To discover those alchemical reactions between visual language, brand language and strategic intent, we put a UXer, a designer and a content strategist in a room together for a day.

A tiny lesson: The ripping exercise

Here’s a step by step account of one of the activities we used during the day.

1. Gather up a set of magazines, some of which you feel have affinity with your brand, some of which are total wild cards. 

We used National Geographic, Wired, New Scientist, Womankind, Monocle and Better Health.

2. Establish a question that you’re hoping to answer with this exercise. 

Our question was “How do we show individuals solving problems?”.

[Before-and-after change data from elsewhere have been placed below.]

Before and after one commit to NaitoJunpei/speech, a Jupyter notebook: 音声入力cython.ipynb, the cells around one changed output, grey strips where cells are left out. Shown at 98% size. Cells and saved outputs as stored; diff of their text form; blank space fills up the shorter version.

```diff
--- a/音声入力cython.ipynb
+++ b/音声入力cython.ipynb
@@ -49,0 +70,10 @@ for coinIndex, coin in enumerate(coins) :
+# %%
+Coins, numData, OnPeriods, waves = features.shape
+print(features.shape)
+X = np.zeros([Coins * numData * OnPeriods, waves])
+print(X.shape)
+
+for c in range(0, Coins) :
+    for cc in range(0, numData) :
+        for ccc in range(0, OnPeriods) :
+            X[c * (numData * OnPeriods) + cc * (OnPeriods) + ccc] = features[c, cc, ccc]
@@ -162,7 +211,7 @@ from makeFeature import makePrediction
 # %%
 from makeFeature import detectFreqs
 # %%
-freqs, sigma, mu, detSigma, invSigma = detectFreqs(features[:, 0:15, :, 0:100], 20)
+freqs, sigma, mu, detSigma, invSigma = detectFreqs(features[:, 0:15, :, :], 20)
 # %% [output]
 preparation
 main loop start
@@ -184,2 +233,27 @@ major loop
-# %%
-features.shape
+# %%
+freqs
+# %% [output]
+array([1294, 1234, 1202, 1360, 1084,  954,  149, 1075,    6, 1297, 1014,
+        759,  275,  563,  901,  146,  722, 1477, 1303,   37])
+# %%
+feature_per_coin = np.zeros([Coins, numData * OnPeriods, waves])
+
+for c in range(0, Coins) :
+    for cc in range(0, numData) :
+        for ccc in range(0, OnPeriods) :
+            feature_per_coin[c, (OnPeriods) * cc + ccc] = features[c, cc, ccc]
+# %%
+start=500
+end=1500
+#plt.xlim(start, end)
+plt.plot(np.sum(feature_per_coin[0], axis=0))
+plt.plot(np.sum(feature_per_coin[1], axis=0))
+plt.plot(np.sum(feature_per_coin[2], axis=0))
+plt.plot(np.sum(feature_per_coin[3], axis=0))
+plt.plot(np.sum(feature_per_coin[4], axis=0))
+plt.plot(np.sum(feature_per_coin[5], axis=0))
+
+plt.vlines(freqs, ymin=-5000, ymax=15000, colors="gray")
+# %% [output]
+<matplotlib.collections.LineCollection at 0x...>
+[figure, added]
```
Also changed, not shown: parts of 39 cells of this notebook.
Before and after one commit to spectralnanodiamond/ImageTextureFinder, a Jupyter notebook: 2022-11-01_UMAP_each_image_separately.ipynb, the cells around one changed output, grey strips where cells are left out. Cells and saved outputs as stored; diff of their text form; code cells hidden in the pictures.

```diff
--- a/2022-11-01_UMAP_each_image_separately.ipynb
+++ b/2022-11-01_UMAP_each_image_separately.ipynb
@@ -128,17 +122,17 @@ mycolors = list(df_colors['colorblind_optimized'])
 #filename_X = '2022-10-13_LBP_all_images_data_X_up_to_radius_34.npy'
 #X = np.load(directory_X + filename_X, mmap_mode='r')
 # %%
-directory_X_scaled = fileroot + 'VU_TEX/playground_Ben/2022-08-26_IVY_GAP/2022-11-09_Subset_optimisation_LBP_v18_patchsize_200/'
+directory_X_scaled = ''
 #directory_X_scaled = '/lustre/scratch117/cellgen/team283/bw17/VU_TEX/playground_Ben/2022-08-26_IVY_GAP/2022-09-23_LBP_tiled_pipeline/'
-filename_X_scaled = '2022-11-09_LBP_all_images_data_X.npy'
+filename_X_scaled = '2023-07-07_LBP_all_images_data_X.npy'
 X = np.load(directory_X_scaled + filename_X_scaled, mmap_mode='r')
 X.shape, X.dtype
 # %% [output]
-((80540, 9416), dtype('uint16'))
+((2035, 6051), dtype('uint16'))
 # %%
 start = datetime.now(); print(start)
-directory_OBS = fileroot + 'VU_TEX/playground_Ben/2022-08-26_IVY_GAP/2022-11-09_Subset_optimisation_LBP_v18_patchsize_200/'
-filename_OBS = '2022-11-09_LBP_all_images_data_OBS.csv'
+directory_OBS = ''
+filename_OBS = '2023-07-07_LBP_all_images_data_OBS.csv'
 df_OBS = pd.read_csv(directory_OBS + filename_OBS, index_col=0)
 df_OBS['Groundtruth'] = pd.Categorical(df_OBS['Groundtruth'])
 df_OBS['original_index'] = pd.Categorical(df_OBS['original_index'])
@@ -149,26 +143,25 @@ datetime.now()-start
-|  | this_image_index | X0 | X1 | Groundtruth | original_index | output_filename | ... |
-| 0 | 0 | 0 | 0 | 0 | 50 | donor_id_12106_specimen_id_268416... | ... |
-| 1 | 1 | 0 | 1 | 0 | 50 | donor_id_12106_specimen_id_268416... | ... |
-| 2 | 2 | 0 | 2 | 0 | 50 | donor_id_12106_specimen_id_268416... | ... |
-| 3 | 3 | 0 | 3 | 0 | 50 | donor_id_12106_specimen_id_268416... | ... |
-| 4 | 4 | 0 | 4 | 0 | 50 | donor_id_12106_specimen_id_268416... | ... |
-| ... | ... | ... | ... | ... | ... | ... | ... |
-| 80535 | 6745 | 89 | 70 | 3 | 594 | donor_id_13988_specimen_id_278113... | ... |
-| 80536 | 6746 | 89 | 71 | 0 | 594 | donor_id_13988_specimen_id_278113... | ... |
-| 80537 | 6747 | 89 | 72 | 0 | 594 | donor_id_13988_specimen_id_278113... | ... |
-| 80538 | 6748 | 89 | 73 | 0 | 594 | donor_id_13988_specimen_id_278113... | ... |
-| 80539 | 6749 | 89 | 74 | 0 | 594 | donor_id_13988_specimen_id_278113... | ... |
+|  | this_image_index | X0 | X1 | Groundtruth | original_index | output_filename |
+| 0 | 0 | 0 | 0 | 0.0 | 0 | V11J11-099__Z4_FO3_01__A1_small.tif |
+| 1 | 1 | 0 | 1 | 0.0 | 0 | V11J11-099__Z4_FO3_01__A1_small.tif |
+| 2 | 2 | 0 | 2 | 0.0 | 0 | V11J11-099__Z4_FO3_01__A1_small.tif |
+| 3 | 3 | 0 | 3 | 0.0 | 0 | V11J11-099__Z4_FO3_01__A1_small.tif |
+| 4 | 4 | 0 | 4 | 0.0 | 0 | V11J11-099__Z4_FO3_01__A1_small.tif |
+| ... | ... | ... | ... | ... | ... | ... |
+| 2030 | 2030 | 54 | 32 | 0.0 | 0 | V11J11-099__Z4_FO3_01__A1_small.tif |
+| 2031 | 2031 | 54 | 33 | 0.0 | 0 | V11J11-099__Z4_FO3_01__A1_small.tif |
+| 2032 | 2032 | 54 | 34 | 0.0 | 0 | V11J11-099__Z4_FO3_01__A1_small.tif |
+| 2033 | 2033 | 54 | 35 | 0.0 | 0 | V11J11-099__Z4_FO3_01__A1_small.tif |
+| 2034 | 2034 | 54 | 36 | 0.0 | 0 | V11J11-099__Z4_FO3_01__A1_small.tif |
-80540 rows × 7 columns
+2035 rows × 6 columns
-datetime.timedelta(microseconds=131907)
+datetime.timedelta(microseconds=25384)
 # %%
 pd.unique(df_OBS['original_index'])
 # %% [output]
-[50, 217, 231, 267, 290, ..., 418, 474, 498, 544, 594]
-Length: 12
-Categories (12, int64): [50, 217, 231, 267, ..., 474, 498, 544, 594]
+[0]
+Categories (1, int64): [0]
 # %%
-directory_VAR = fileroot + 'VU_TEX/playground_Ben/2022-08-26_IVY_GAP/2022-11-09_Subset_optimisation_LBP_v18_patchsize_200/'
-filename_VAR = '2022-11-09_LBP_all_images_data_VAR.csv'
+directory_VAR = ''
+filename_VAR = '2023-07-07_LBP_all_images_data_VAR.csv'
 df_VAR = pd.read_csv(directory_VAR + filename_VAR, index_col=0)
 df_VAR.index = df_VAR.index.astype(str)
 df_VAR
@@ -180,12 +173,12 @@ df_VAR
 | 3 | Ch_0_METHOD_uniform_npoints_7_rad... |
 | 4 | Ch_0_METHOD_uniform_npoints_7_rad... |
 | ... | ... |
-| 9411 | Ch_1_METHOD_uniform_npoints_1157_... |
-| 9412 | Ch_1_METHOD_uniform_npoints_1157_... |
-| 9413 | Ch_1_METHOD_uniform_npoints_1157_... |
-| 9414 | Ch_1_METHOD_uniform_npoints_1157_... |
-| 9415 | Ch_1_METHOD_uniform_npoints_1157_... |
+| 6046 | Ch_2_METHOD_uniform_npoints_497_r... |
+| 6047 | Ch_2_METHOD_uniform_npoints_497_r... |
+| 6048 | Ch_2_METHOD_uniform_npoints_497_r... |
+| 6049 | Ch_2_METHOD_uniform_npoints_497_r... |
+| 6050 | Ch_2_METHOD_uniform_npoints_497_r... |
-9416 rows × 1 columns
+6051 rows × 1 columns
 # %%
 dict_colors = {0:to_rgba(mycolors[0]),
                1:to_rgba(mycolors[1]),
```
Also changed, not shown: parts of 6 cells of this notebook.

3. Allow your team to spend time ripping out anything and everything that sparks their imagination, from the profound to the downright silly.

Bearing the question in mind, we made notes on the images with post-it notes.

4. Ask the team to group the images according to relevance. Do it out loud.

Everyone grouped their ripped up pieces into people and processes, with a grey area in between. We spoke about our groupings out loud.

5. Harvest their language as you go.

As we spoke about our choices, wild and wonderful language emerged - almost by accident. This language serves as an authentic starting point for the tone of voice.

Show, don't tell

In almost every project I’ve worked on as a content strategist, there has been a strong temptation to ‘tell’ the brand strategy on the website (or whatever service it is). Your strategy is fundamental, yes, but utterly lacking in ability to engage an audience. You need to paint the picture. Evoke the concept. Bring it alive. This is something magazines do brilliantly.

Transposing reality onto the ideas

It’s all very well to develop wonderful visuals, and to think of language that hits readers between the eyes. 

But once you’ve done the wild creativity, you need to think of your resources, the reality of your story. What are the facts that you have you got to work with?

We began to transpose the real stories, with real people, and real problems onto the ripped up concepts we had gathered to see how they worked.

To keep the storytelling fresh we also asked each other these questions:

1. What do you really love about this?

2. What is the finest, most lovable detail?

Outputs from the day

By the end of the day we were exhausted, but we made a concerted effort to finish the day with some convergence. 

We brought the results together so that we could use them in the next stages of the site design:

1. We discovered a set of design and content principles

2. We harvested a healthy set of tone of voice phrases that form the starting point for tone of voice development

3. We had a set of sketched out concepts which gave the designer something to play with

4. We had shared investment in several story elements that form ingredients for the website

And you?

Have you worked on your tone of voice? Have you got suggestions for activities? Or questions to ask? 

If you’re interested in hearing more about the process, drop me a line: ellen@clearleft.com.